“I am a Jew. Hath not a Jew eyes? Hath not a Jew hands, organs, dimensions, senses, affections, passions? Fed with the same food, hurt with the same weapons, subject to the same diseases, healed by the same means, warmed and cooled by the same winter and summer as a Christian is? If you prick us, do we not bleed? If you tickle us, do we not laugh? If you poison us, do we not die? And if you wrong us, shall we not revenge?”
Now I don't mean to compare the experiences of the public sector with the terrible discrimination Jewish people have experienced over the centuries. That would be absurd. My point is simply that – like Shylock, and in his case with disastrous consequences - people respond to incentives, and public servants are no different. If the result of increased openness about our successes and failings is a litany of condemnation by the press and the public, then people will stop being so open. And then people will stop learning from their mistakes. And that indeed would be disastrous in achieving the public service that New Zealand needs and deserves.

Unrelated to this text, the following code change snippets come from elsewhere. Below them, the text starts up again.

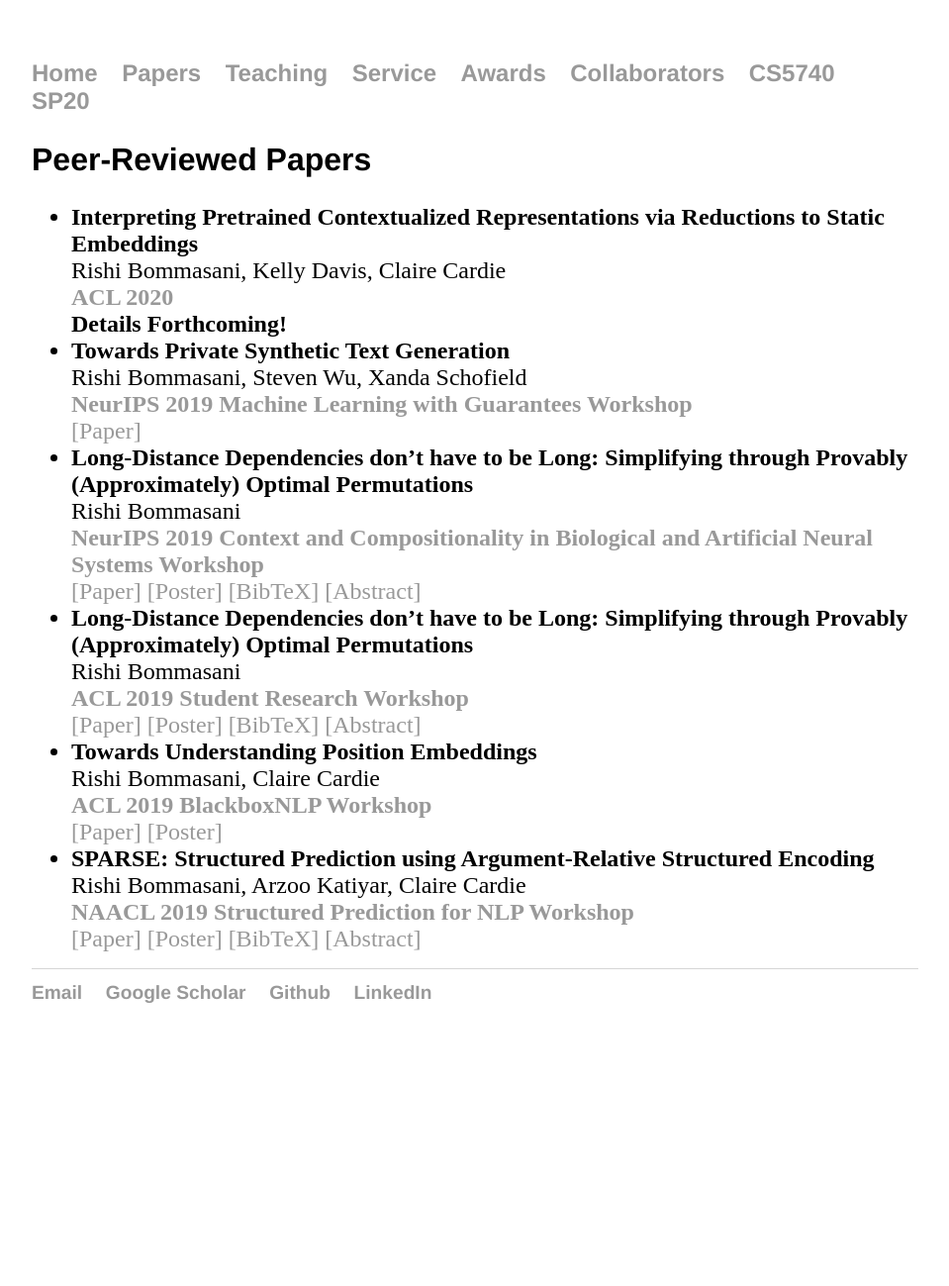
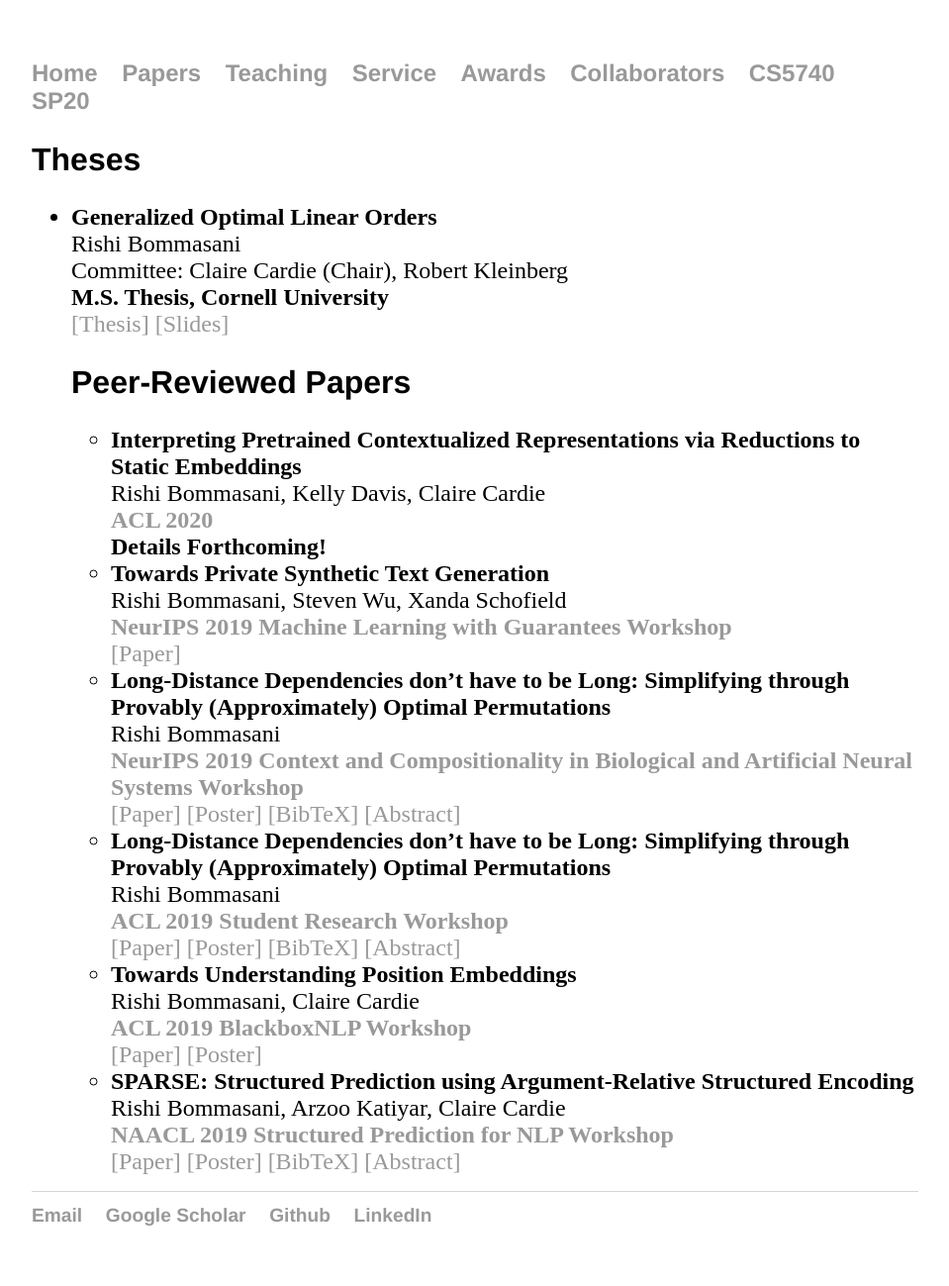
Before and after one commit to rishibommasani/rishibommasani.github.io, a Jekyll site: the page built from papers/index.html, in a window 1280 px wide. Shown: the whole page at 99% size, without its empty margins (160-1119 px from the left). Built offline with Jekyll 4.4.1, drawn with Linux system fonts in a browser that asks for light colours; before the commit the page ends 1074 px from its top, so only the background shows below that.

Commit message:
MS Thesis Papers

```diff
--- a/papers/index.html
+++ b/papers/index.html
@@ -2,6 +2,14 @@
 layout: default
 title: Papers
 ---
+	<h2>Theses</h2>
+	  <ul>
+          <li><b> Generalized Optimal Linear Orders </b>
+		  <br> Rishi Bommasani
+		  <br> Committee: Claire Cardie (Chair), Robert Kleinberg
+		  <br> <b> M.S. Thesis, Cornell University </b>
+    		  <br> <a href="https://github.com/rishibommasani/rishibommasani.github.io/blob/master/papers/MSThesis.pdf">[Thesis]</a> <a href="https://github.com/rishibommasani/rishibommasani.github.io/blob/master/papers/Thesis-Defense-2020.pptx">[Slides]</a>
+          </li>
 	<h2>Peer-Reviewed Papers</h2>
 	  <ul>
           <li><b> Interpreting Pretrained Contextualized Representations via Reductions to Static Embeddings </b>
```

What we need to remember is that the staff at the Treasury and in the public service more generally share the same aspirations as the rest of the population. Like other New Zealanders, they want a more prosperous future for themselves and their families. They want safer communities and lower levels of crime. They want better education and health outcomes, and greater protection for our fragile natural environment. They want more jobs and fewer people unemployed. And of course they want the higher rates of economic growth that will give people the potential to succeed and provide the resources for all these other things we want. In short, they hanker for a better standard of living for all.
The other thought I'd like to leave you with involves aspiration.
As a nation we're worried about growth, about financial vulnerability. We're worried about the gap with Australia. Why? Not just because we like beating Australia at things. The Government is strongly committed to improving productivity, because it is one of the major reasons that we haven't kept pace over the last 20 years with the incomes of Australia and some other countries.
If you want a world-class health system, you need a world-class economy. We need to look at our aspirations and ask ourselves what's needed to achieve them.
In conclusion, I want to again thank you for inviting me here today, and for the interest that you have shown in Treasury and its work.
It has been an enormous privilege for me to do this job. The Treasury is an agency of highly capable public servants who are resolutely determined to build a better future for this country. There will be some who will be thinking - well, of course he would say that. Not only do I say it, but I also profoundly believe it. The financially precarious times in which we live are not only stretching budgets, but also stretching our minds. And I never stop being impressed at the intellect and enterprise and energy of those who work in Treasury, and their tenacious pursuit of good policy, and of good services.
I will be leaving the Treasury at a time of great change and challenges for this country, but also a time of great opportunities. The Treasury has people with the intellectual horsepower and dedication to provide the ideas and advice that will enable us to seize those opportunities to create better living standards for those who live here.
This year is a very important one – the Treasury is expected to provide advice that will shape New Zealand's economic future, and the Government will be looking to us to be more effective state sector leaders. There's the Budget to come next week and, of course, a general election later this year.
I think we can all agree that these changing times have brought their challenges. Through them all, the Treasury has achieved a lot in support of the Government, made positive steps through its own change process, and has much to feel proud about - and much still to learn and do.
It has been a huge privilege.